WHAT TO DO >>
Each line in the entries below that holds the string "构建查询条件" is to be listed.

MATERIAL SHOWN >>

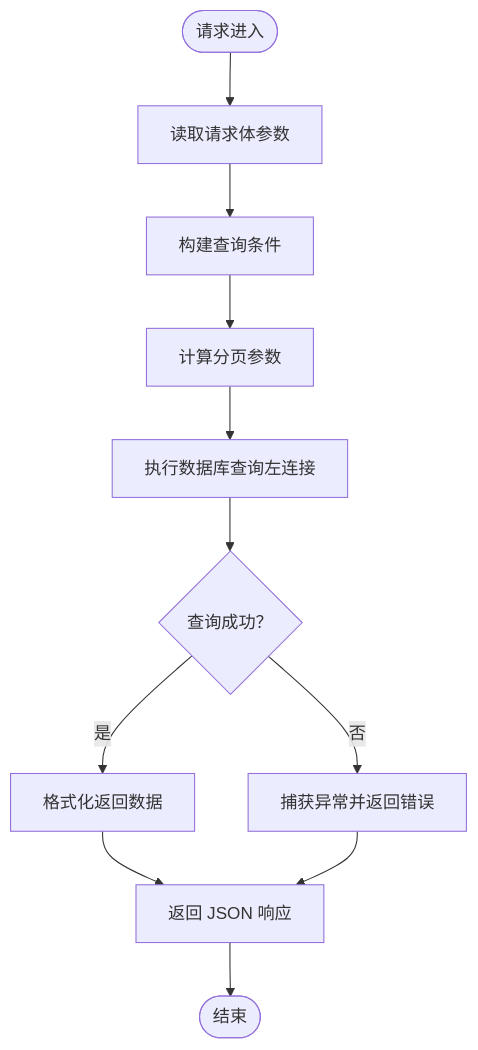
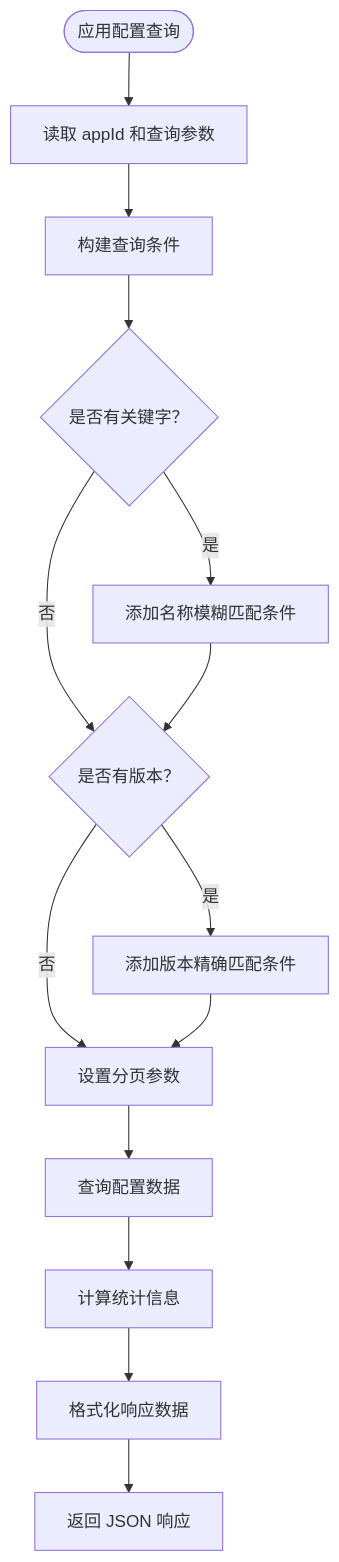
The fourth of 8 diagrams in .qoder/repowiki/zh/content/数据库集成/API 接口设计/应用管理 API.md (HAOFUYANG/nextjs-admin), drawn with Mermaid before and after one commit. The commit also changed other lines of this file and 6 other files, not shown here.

````diff
--- a/.qoder/repowiki/zh/content/数据库集成/API 接口设计/应用管理 API.md
+++ b/.qoder/repowiki/zh/content/数据库集成/API 接口设计/应用管理 API.md
@@ -123,13 +182,16 @@
 ```mermaid
 flowchart TD
-START(["请求进入"]) --> READ["读取请求体参数"]
-READ --> BUILD["构建查询条件"]
-BUILD --> PAGE["计算分页参数"]
-PAGE --> QUERY["执行数据库查询左连接"]
-QUERY --> RESULT{"查询成功？"}
-RESULT --> |是| FORMAT["格式化返回数据"]
-RESULT --> |否| ERROR["捕获异常并返回错误"]
-FORMAT --> RESP["返回 JSON 响应"]
-ERROR --> RESP
-RESP --> END(["结束"])
+START(["应用配置查询"]) --> READ_PARAMS["读取 appId 和查询参数"]
+READ_PARAMS --> BUILD_COND["构建查询条件"]
+BUILD_COND --> KEYWORD_CHECK{"是否有关键字？"}
+KEYWORD_CHECK --> |是| ADD_KEYWORD["添加名称模糊匹配条件"]
+KEYWORD_CHECK --> |否| VERSION_CHECK{"是否有版本？"}
+ADD_KEYWORD --> VERSION_CHECK
+VERSION_CHECK --> |是| ADD_VERSION["添加版本精确匹配条件"]
+VERSION_CHECK --> |否| PAGE_SETUP["设置分页参数"]
+ADD_VERSION --> PAGE_SETUP
+PAGE_SETUP --> QUERY_DATA["查询配置数据"]
+QUERY_DATA --> STATS["计算统计信息"]
+STATS --> FORMAT_RESP["格式化响应数据"]
+FORMAT_RESP --> RESP["返回 JSON 响应"]
 ```
````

FINISHED TASK >>
-READ --> BUILD["构建查询条件"]
+READ_PARAMS --> BUILD_COND["构建查询条件"]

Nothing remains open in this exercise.